* Task to carry out *
From the entries provided below, copy each line that contains the word "rates".

——————————

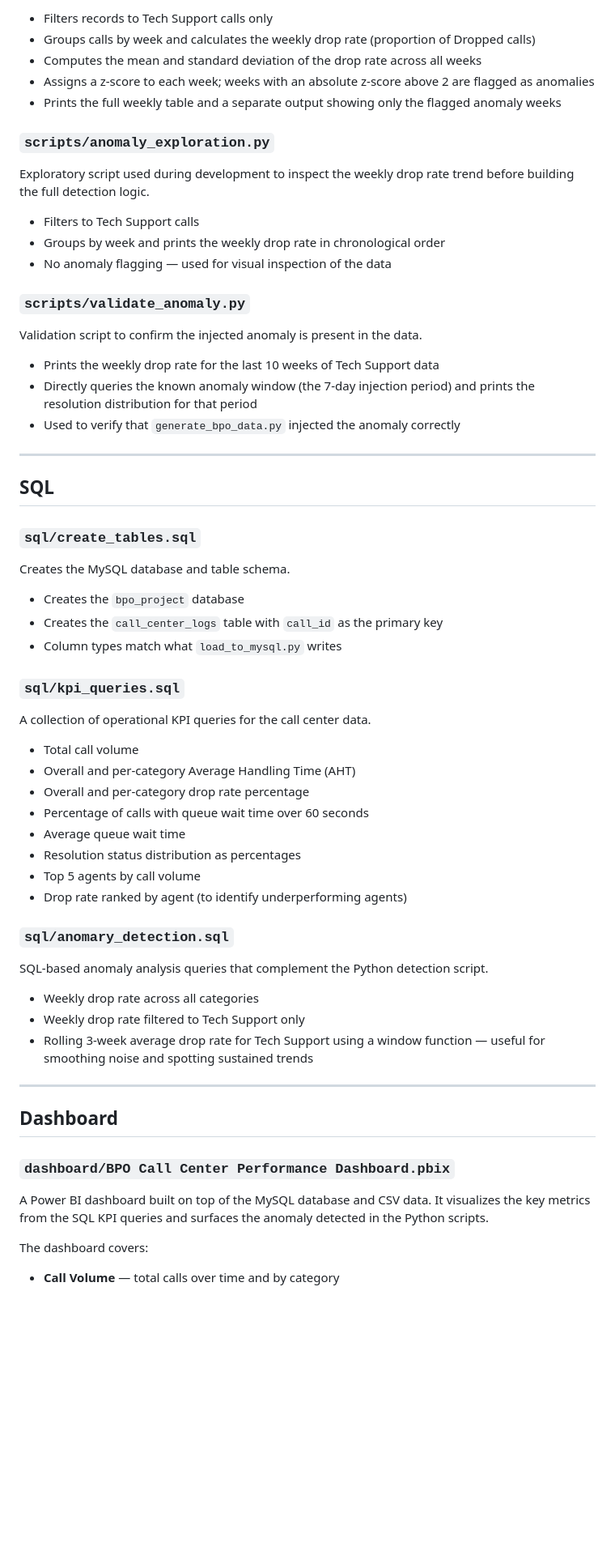
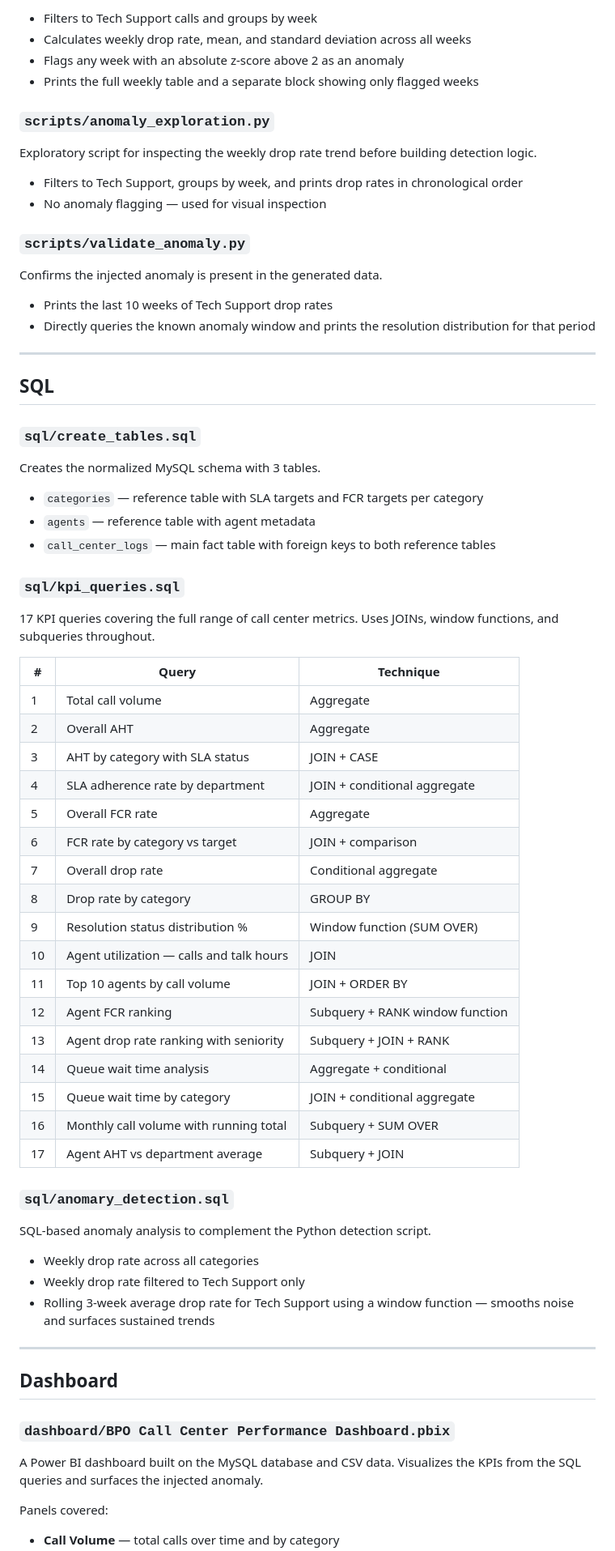
Before and after one commit to beepsid/bpo-routing-simulator, a Markdown page: README.md, the part around one of its changes. Shown at 81% size. Drawn GitHub-style; blank space fills up the shorter version.

```diff
--- a/README.md
+++ b/README.md
@@ -75,25 +102,22 @@ Core anomaly detection script using z-score analysis.
 
-- Filters records to Tech Support calls only
-- Groups calls by week and calculates the weekly drop rate (proportion of Dropped calls)
-- Computes the mean and standard deviation of the drop rate across all weeks
-- Assigns a z-score to each week; weeks with an absolute z-score above 2 are flagged as anomalies
-- Prints the full weekly table and a separate output showing only the flagged anomaly weeks
+- Filters to Tech Support calls and groups by week
+- Calculates weekly drop rate, mean, and standard deviation across all weeks
+- Flags any week with an absolute z-score above 2 as an anomaly
+- Prints the full weekly table and a separate block showing only flagged weeks
 
 ### `scripts/anomaly_exploration.py`
 
-Exploratory script used during development to inspect the weekly drop rate trend before building the full detection logic.
+Exploratory script for inspecting the weekly drop rate trend before building detection logic.
 
-- Filters to Tech Support calls
-- Groups by week and prints the weekly drop rate in chronological order
-- No anomaly flagging — used for visual inspection of the data
+- Filters to Tech Support, groups by week, and prints drop rates in chronological order
+- No anomaly flagging — used for visual inspection
 
 ### `scripts/validate_anomaly.py`
 
-Validation script to confirm the injected anomaly is present in the data.
+Confirms the injected anomaly is present in the generated data.
 
-- Prints the weekly drop rate for the last 10 weeks of Tech Support data
-- Directly queries the known anomaly window (the 7-day injection period) and prints the resolution distribution for that period
-- Used to verify that `generate_bpo_data.py` injected the anomaly correctly
+- Prints the last 10 weeks of Tech Support drop rates
+- Directly queries the known anomaly window and prints the resolution distribution for that period
 
 ---
 
@@ -101,32 +125,43 @@ Validation script to confirm the injected anomaly is present in the data.
 
 ### `sql/create_tables.sql`
 
-Creates the MySQL database and table schema.
+Creates the normalized MySQL schema with 3 tables.
 
-- Creates the `bpo_project` database
-- Creates the `call_center_logs` table with `call_id` as the primary key
-- Column types match what `load_to_mysql.py` writes
+- `categories` — reference table with SLA targets and FCR targets per category
+- `agents` — reference table with agent metadata
+- `call_center_logs` — main fact table with foreign keys to both reference tables
 
 ### `sql/kpi_queries.sql`
 
-A collection of operational KPI queries for the call center data.
+17 KPI queries covering the full range of call center metrics. Uses JOINs, window functions, and subqueries throughout.
 
-- Total call volume
-- Overall and per-category Average Handling Time (AHT)
-- Overall and per-category drop rate percentage
-- Percentage of calls with queue wait time over 60 seconds
-- Average queue wait time
-- Resolution status distribution as percentages
-- Top 5 agents by call volume
-- Drop rate ranked by agent (to identify underperforming agents)
+| # | Query | Technique |
+|---|---|---|
+| 1 | Total call volume | Aggregate |
+| 2 | Overall AHT | Aggregate |
+| 3 | AHT by category with SLA status | JOIN + CASE |
+| 4 | SLA adherence rate by department | JOIN + conditional aggregate |
+| 5 | Overall FCR rate | Aggregate |
+| 6 | FCR rate by category vs target | JOIN + comparison |
+| 7 | Overall drop rate | Conditional aggregate |
+| 8 | Drop rate by category | GROUP BY |
+| 9 | Resolution status distribution % | Window function (SUM OVER) |
+| 10 | Agent utilization — calls and talk hours | JOIN |
+| 11 | Top 10 agents by call volume | JOIN + ORDER BY |
+| 12 | Agent FCR ranking | Subquery + RANK window function |
+| 13 | Agent drop rate ranking with seniority | Subquery + JOIN + RANK |
+| 14 | Queue wait time analysis | Aggregate + conditional |
+| 15 | Queue wait time by category | JOIN + conditional aggregate |
+| 16 | Monthly call volume with running total | Subquery + SUM OVER |
+| 17 | Agent AHT vs department average | Subquery + JOIN |
 
 ### `sql/anomary_detection.sql`
 
-SQL-based anomaly analysis queries that complement the Python detection script.
+SQL-based anomaly analysis to complement the Python detection script.
 
 - Weekly drop rate across all categories
 - Weekly drop rate filtered to Tech Support only
-- Rolling 3-week average drop rate for Tech Support using a window function — useful for smoothing noise and spotting sustained trends
+- Rolling 3-week average drop rate for Tech Support using a window function — smooths noise and surfaces sustained trends
 
 ---
 
@@ -134,8 +169,8 @@ SQL-based anomaly analysis queries that complement the Python detection script.
 
 ### `dashboard/BPO Call Center Performance Dashboard.pbix`
 
-A Power BI dashboard built on top of the MySQL database and CSV data. It visualizes the key metrics from the SQL KPI queries and surfaces the anomaly detected in the Python scripts.
+A Power BI dashboard built on the MySQL database and CSV data. Visualizes the KPIs from the SQL queries and surfaces the injected anomaly.
 
-The dashboard covers:
+Panels covered:
 
 - **Call Volume** — total calls over time and by category
```
Also changed, not shown: other parts of README.md (+56 -29 lines).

——————————

* Response box *
+- Filters to Tech Support, groups by week, and prints drop rates in chronological order
+- Prints the last 10 weeks of Tech Support drop rates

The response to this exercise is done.